The shortest month. Winter’s last stronghold, light surrounding us more and more each day. We celebrate African American culture and contributions this month, and recognize the struggles overcome while dedicating ourselves to the struggles that remain. This year, February brings 15 days of international sportsmanship from PyeongChang, Korea. BenEastBooks takes on all this, while continuing the original mission highlighting … Continue reading February
Film for Tuesday night.
Unlike the stuff we writers produce, art and music seem to make no demands of those who encounter it. The artist puts it out there---hangs it on the wall, pours it through speakers---and the public responds. They see it. They hear it. They get on with their day, likely the better for having encountered these … Continue reading The Portable Art
Why do the murders keep happening? What are we doing to stop them? Can one earnest intern make a difference, when the government he serves keeps shutting itself down? Join the whole Patchworks crew for a bite at The Fed Buffet. Great Falls Library 9830 Georgetown Pike, Great Falls, VA Saturday Feb 3rd, 1:30-4:00 America's next gun … Continue reading Swamp Talk
Five weeks of surfing stretched out before me off the white beaches of northern Brazil. On the bus from Salvador to Ilheus, a teacher on summer leave, a young man with no duties, I felt the ultimate exhilaration of liberty. A peak experience, anticipating surf in the mornings and writing in the breezy shade of … Continue reading Writers’ Tip—Go Away!
I don't know what it is, but I've observed a natural tic in my writing lately. I wish I could call it a style, but it isn't. It isn't something pretty. It's a tic. If I had a tendency to do something that made my writing stand out---Raymond Carver, T.C. Boyle, Zora Neale Hurston---it would be … Continue reading A Tic Is Not A Style

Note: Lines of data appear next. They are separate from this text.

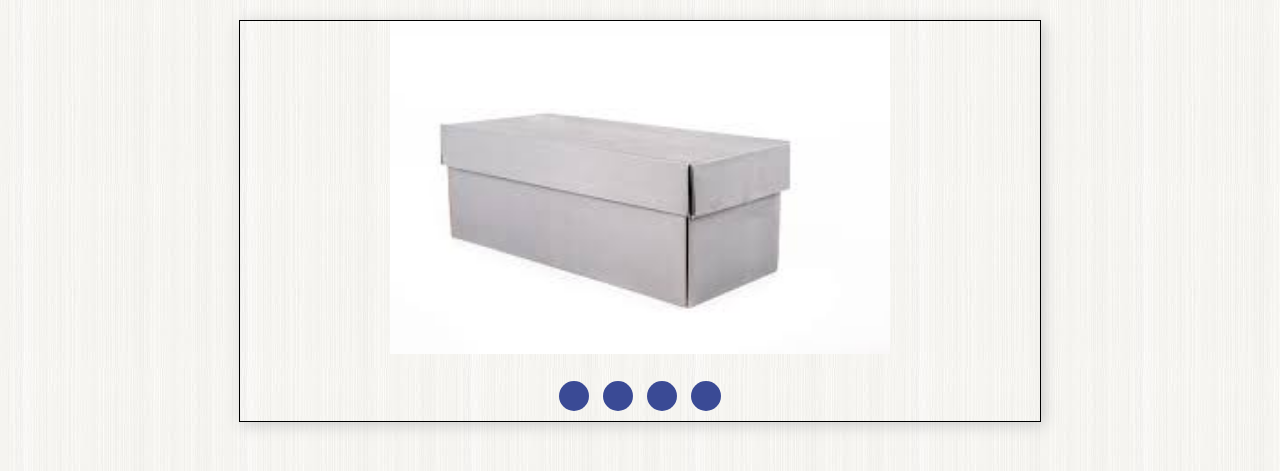
Repository: lauroPereira/study
Page: TrabalhoFinalWeb/modules/home/home.html
An editor plug-in stored every save of this project. The page is shown before and after the next save, followed by the edit.
The browser window is 1280 px wide. The pictures show the whole page.

Above is the page before, as saved 2016-06-14 05:07:33.

After the next save:
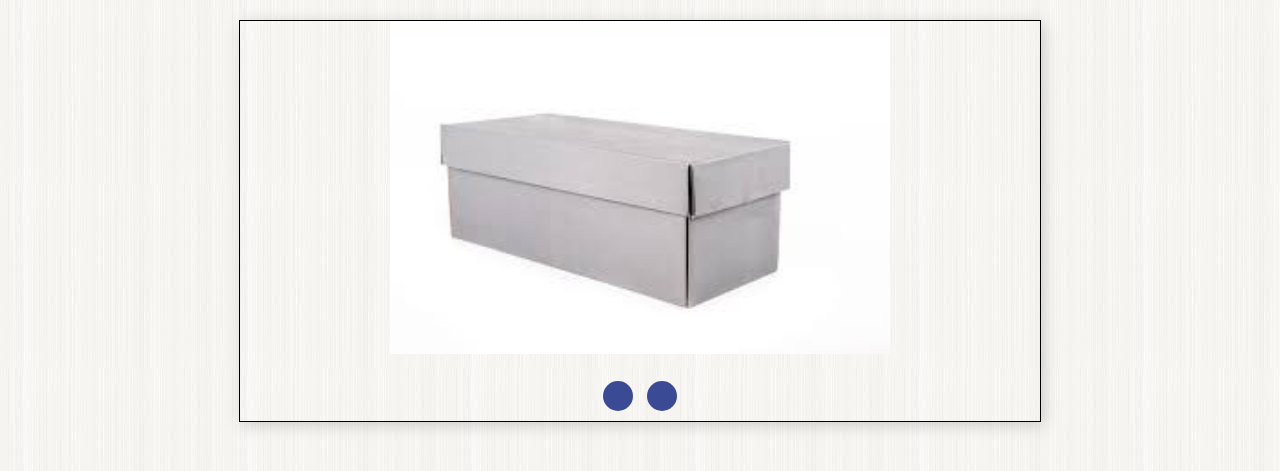
Saved 5 min 21 s later.
--- a/TrabalhoFinalWeb/modules/home/home.html
+++ b/TrabalhoFinalWeb/modules/home/home.html
@@ -15,8 +15,6 @@
 	<div id="carousel">
 		<div class="tag"></div>
 		<div class="tag"></div>
-		<div class="tag"></div>
-		<div class="tag"></div>
 	</div>
 </body>
 <script src="../../js/script.js" lang'="text/javascript"></script>
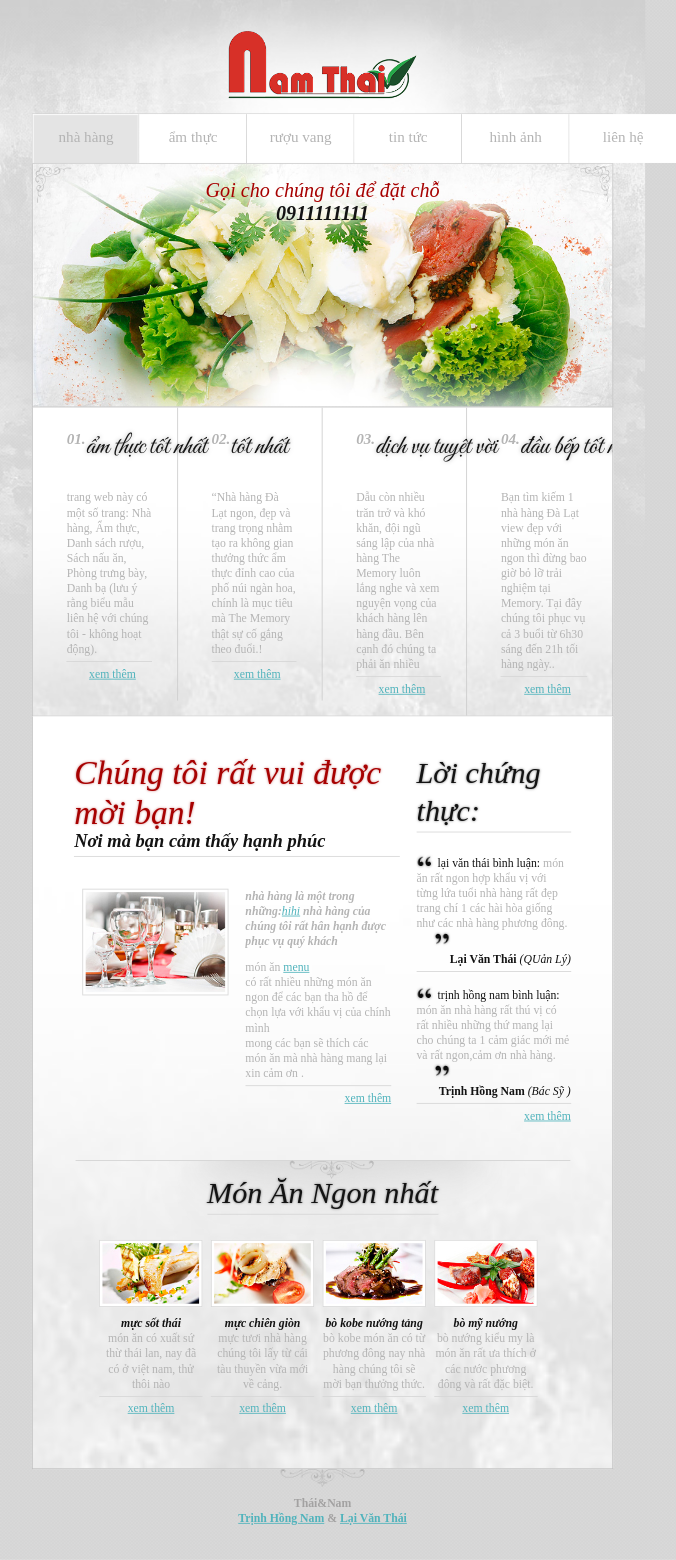
Repository: thaiLVT/DoAnThucTapNamThai
Page: index.html
These files come from the project's save history. The page is drawn as it stood at one moment and after a run of saves; the edit follows.
The browser window is 768 px wide. The page is 805 px wide, so the pictures cover 805 px, including what lies to the right of the window. The pictures show the whole page, at 84% of full size.

Above is the page before, as saved 2022-04-25 01:17:23.

After the next 2 saves:
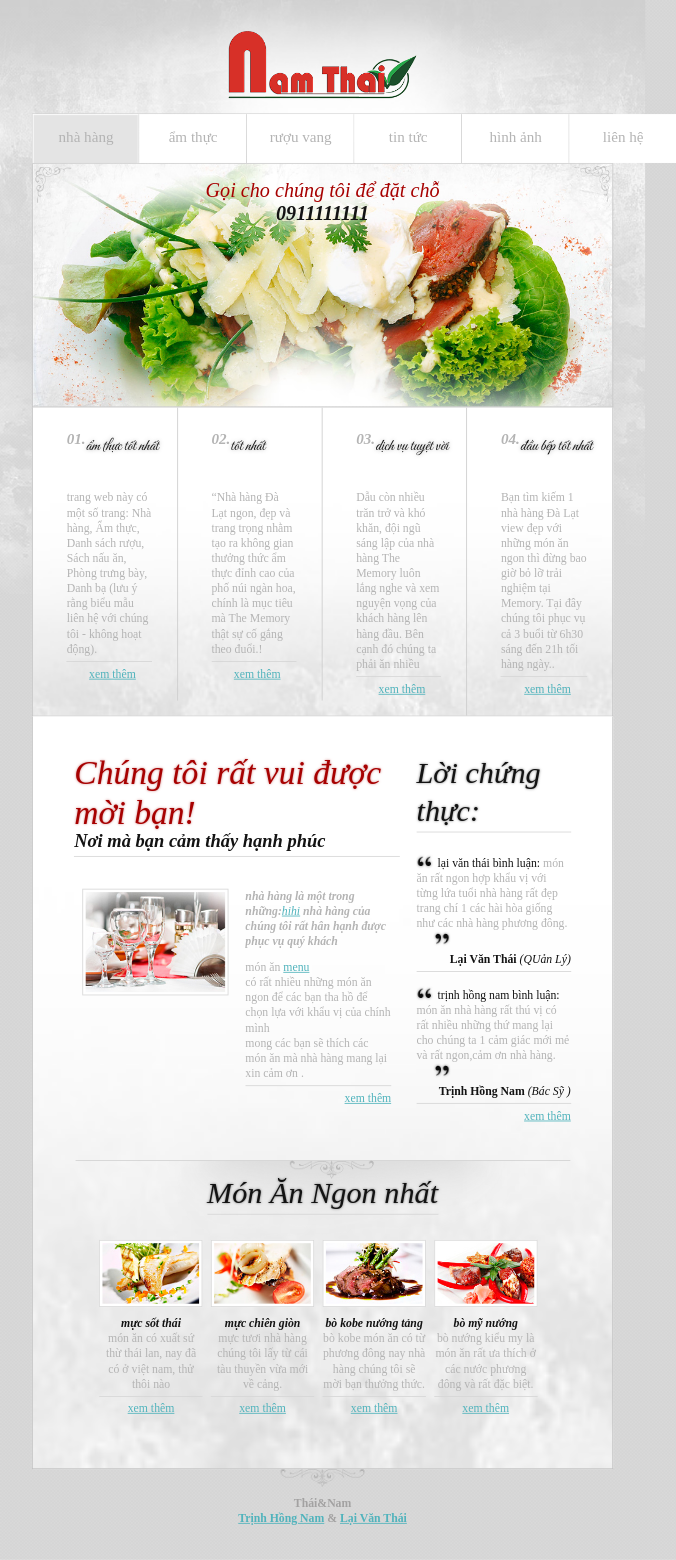
The 2 saves are shown as one change because they came seconds apart.
The last was saved 73 s later.
--- a/css/zerogrid.css
+++ b/css/zerogrid.css
@@ -139,7 +139,7 @@ Author URI: https://www.zerotheme.com/
         width: 90vw;
     }
     .text-1 {
-        font-size: 1.2rem;
+        font-size: 1.2rem !important;
     }
 }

Gun violence isn't the only systemic failure of the federal government to be yodeled at with doomed futility in Patchworks. Furloughs and government shutdowns also pepper a story full of recurring small deaths. There comes a point---moments before the plot's big turn---when two sympathetic colleagues must choose: which of them will take a round of furloughs instead of … Continue reading Rock Paper Scissors Shutdown
Best to look at the problem from the other side. Not aliens on earth---earthlings in space! By far the most memorable version of Space Oddity for me is the one recorded by Canadian astronaut Chris Hadfield during his long sojourn aboard the International Space Station. The lyrics are somewhat different from the original, and so … Continue reading When Researching Aliens
What to read this week? Paul Theroux’s The London Embassy, of course! This day in history U.S. diplomacy with England took over a new location. Our landmark perch in Grosvenor Square is no more. I visited the location once---an aside to the controversy going on right now, and one that makes this move feel deeply … Continue reading The London Embassy
The rhythm is familiar. Rhythm and familiarity make the work sublime. It can also be a grind but I'll get to that. I've got the bit in my mouth on my latest novel (I, Fisheye) for a little over a month now. December was the swirl of possibilities, the slow whittling or careful nurturing of … Continue reading Writing Regimen: the Five-Two